→ **WHAT THE TASK ASKS**: Your reply should reproduce each entry exactly and contain no pictures.

→ **MATERIAL TO PROCESS**:
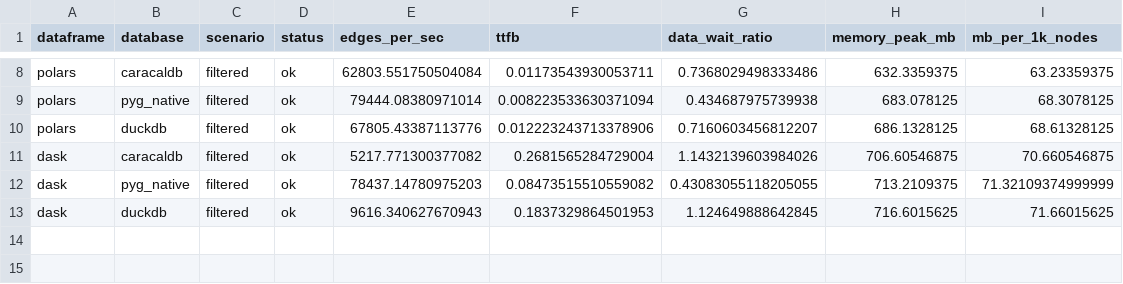
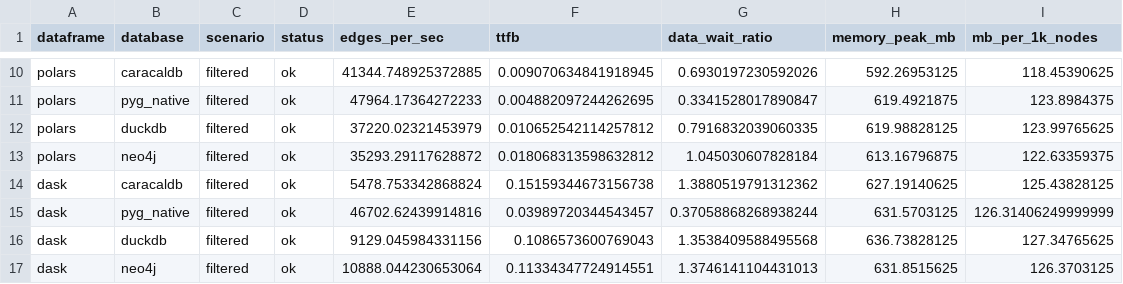
Before and after one commit to eastlighting1/OSS_Benchmark, a CSV file: TASK 3/outputs/raw/benchmark_filtered.csv, drawn as a sheet; only a part is shown, gaps mark what is left out; addresses are those after the commit; the diff covers the shown part only; the diff names each change by its address in the sheet, - before the commit and + after, or states it on an @@ line.

```diff
--- a/TASK 3/outputs/raw/benchmark_filtered.csv
+++ b/TASK 3/outputs/raw/benchmark_filtered.csv
-E10 (edges_per_sec): 62803.551750504084
+E10 (edges_per_sec): 41344.748925372885
-F10 (ttfb): 0.01173543930053711
+F10 (ttfb): 0.009070634841918945
-G10 (data_wait_ratio): 0.7368029498333486
+G10 (data_wait_ratio): 0.6930197230592026
-H10 (memory_peak_mb): 632.3359375
+H10 (memory_peak_mb): 592.26953125
-I10 (mb_per_1k_nodes): 63.23359375
+I10 (mb_per_1k_nodes): 118.45390625
-E11 (edges_per_sec): 79444.08380971014
+E11 (edges_per_sec): 47964.17364272233
-F11 (ttfb): 0.008223533630371094
+F11 (ttfb): 0.004882097244262695
-G11 (data_wait_ratio): 0.434687975739938
+G11 (data_wait_ratio): 0.3341528017890847
-H11 (memory_peak_mb): 683.078125
+H11 (memory_peak_mb): 619.4921875
-I11 (mb_per_1k_nodes): 68.3078125
+I11 (mb_per_1k_nodes): 123.8984375
-E12 (edges_per_sec): 67805.43387113776
+E12 (edges_per_sec): 37220.02321453979
-F12 (ttfb): 0.012223243713378906
+F12 (ttfb): 0.010652542114257812
-G12 (data_wait_ratio): 0.7160603456812207
+G12 (data_wait_ratio): 0.7916832039060335
-H12 (memory_peak_mb): 686.1328125
+H12 (memory_peak_mb): 619.98828125
-I12 (mb_per_1k_nodes): 68.61328125
+I12 (mb_per_1k_nodes): 123.99765625
+row 13: polars | neo4j | filtered | ok | 35293.29117628872 | 0.018068313598632812 | 1.045030607828184 | 613.16796875 | 122.63359375
-E14 (edges_per_sec): 5217.771300377082
+E14 (edges_per_sec): 5478.753342868824
-F14 (ttfb): 0.2681565284729004
+F14 (ttfb): 0.15159344673156738
-G14 (data_wait_ratio): 1.1432139603984026
+G14 (data_wait_ratio): 1.3880519791312362
-H14 (memory_peak_mb): 706.60546875
+H14 (memory_peak_mb): 627.19140625
-I14 (mb_per_1k_nodes): 70.660546875
+I14 (mb_per_1k_nodes): 125.43828125
-E15 (edges_per_sec): 78437.14780975203
+E15 (edges_per_sec): 46702.62439914816
-F15 (ttfb): 0.08473515510559082
+F15 (ttfb): 0.03989720344543457
-G15 (data_wait_ratio): 0.43083055118205055
+G15 (data_wait_ratio): 0.37058868268938244
-H15 (memory_peak_mb): 713.2109375
+H15 (memory_peak_mb): 631.5703125
-I15 (mb_per_1k_nodes): 71.32109374999999
+I15 (mb_per_1k_nodes): 126.31406249999999
-E16 (edges_per_sec): 9616.340627670943
+E16 (edges_per_sec): 9129.045984331156
-F16 (ttfb): 0.1837329864501953
+F16 (ttfb): 0.1086573600769043
-G16 (data_wait_ratio): 1.124649888642845
+G16 (data_wait_ratio): 1.3538409588495568
-H16 (memory_peak_mb): 716.6015625
+H16 (memory_peak_mb): 636.73828125
-I16 (mb_per_1k_nodes): 71.66015625
+I16 (mb_per_1k_nodes): 127.34765625
+row 17: dask | neo4j | filtered | ok | 10888.044230653064 | 0.11334347724914551 | 1.3746141104431013 | 631.8515625 | 126.3703125
```
Also changed, not shown: 2 added rows and 30 edited cells elsewhere in this file, TASK 3/outputs/comparison_benchmark.csv, TASK 3/outputs/raw/benchmark_default.csv, 3 other files.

→ **ANSWER AREA**:
Before and after one commit to eastlighting1/OSS_Benchmark, a CSV file: TASK 3/outputs/raw/benchmark_filtered.csv, drawn as a sheet; only a part is shown, gaps mark what is left out; addresses are those after the commit; the diff covers the shown part only; the diff names each change by its address in the sheet, - before the commit and + after, or states it on an @@ line.

```diff
--- a/TASK 3/outputs/raw/benchmark_filtered.csv
+++ b/TASK 3/outputs/raw/benchmark_filtered.csv
-E10 (edges_per_sec): 62803.551750504084
+E10 (edges_per_sec): 41344.748925372885
-F10 (ttfb): 0.01173543930053711
+F10 (ttfb): 0.009070634841918945
-G10 (data_wait_ratio): 0.7368029498333486
+G10 (data_wait_ratio): 0.6930197230592026
-H10 (memory_peak_mb): 632.3359375
+H10 (memory_peak_mb): 592.26953125
-I10 (mb_per_1k_nodes): 63.23359375
+I10 (mb_per_1k_nodes): 118.45390625
-E11 (edges_per_sec): 79444.08380971014
+E11 (edges_per_sec): 47964.17364272233
-F11 (ttfb): 0.008223533630371094
+F11 (ttfb): 0.004882097244262695
-G11 (data_wait_ratio): 0.434687975739938
+G11 (data_wait_ratio): 0.3341528017890847
-H11 (memory_peak_mb): 683.078125
+H11 (memory_peak_mb): 619.4921875
-I11 (mb_per_1k_nodes): 68.3078125
+I11 (mb_per_1k_nodes): 123.8984375
-E12 (edges_per_sec): 67805.43387113776
+E12 (edges_per_sec): 37220.02321453979
-F12 (ttfb): 0.012223243713378906
+F12 (ttfb): 0.010652542114257812
-G12 (data_wait_ratio): 0.7160603456812207
+G12 (data_wait_ratio): 0.7916832039060335
-H12 (memory_peak_mb): 686.1328125
+H12 (memory_peak_mb): 619.98828125
-I12 (mb_per_1k_nodes): 68.61328125
+I12 (mb_per_1k_nodes): 123.99765625
+row 13: polars | neo4j | filtered | ok | 35293.29117628872 | 0.018068313598632812 | 1.045030607828184 | 613.16796875 | 122.63359375
-E14 (edges_per_sec): 5217.771300377082
+E14 (edges_per_sec): 5478.753342868824
-F14 (ttfb): 0.2681565284729004
+F14 (ttfb): 0.15159344673156738
-G14 (data_wait_ratio): 1.1432139603984026
+G14 (data_wait_ratio): 1.3880519791312362
-H14 (memory_peak_mb): 706.60546875
+H14 (memory_peak_mb): 627.19140625
-I14 (mb_per_1k_nodes): 70.660546875
+I14 (mb_per_1k_nodes): 125.43828125
-E15 (edges_per_sec): 78437.14780975203
+E15 (edges_per_sec): 46702.62439914816
-F15 (ttfb): 0.08473515510559082
+F15 (ttfb): 0.03989720344543457
-G15 (data_wait_ratio): 0.43083055118205055
+G15 (data_wait_ratio): 0.37058868268938244
-H15 (memory_peak_mb): 713.2109375
+H15 (memory_peak_mb): 631.5703125
-I15 (mb_per_1k_nodes): 71.32109374999999
+I15 (mb_per_1k_nodes): 126.31406249999999
-E16 (edges_per_sec): 9616.340627670943
+E16 (edges_per_sec): 9129.045984331156
-F16 (ttfb): 0.1837329864501953
+F16 (ttfb): 0.1086573600769043
-G16 (data_wait_ratio): 1.124649888642845
+G16 (data_wait_ratio): 1.3538409588495568
-H16 (memory_peak_mb): 716.6015625
+H16 (memory_peak_mb): 636.73828125
-I16 (mb_per_1k_nodes): 71.66015625
+I16 (mb_per_1k_nodes): 127.34765625
+row 17: dask | neo4j | filtered | ok | 10888.044230653064 | 0.11334347724914551 | 1.3746141104431013 | 631.8515625 | 126.3703125
```
Also changed, not shown: 2 added rows and 30 edited cells elsewhere in this file, TASK 3/outputs/comparison_benchmark.csv, TASK 3/outputs/raw/benchmark_default.csv, 3 other files.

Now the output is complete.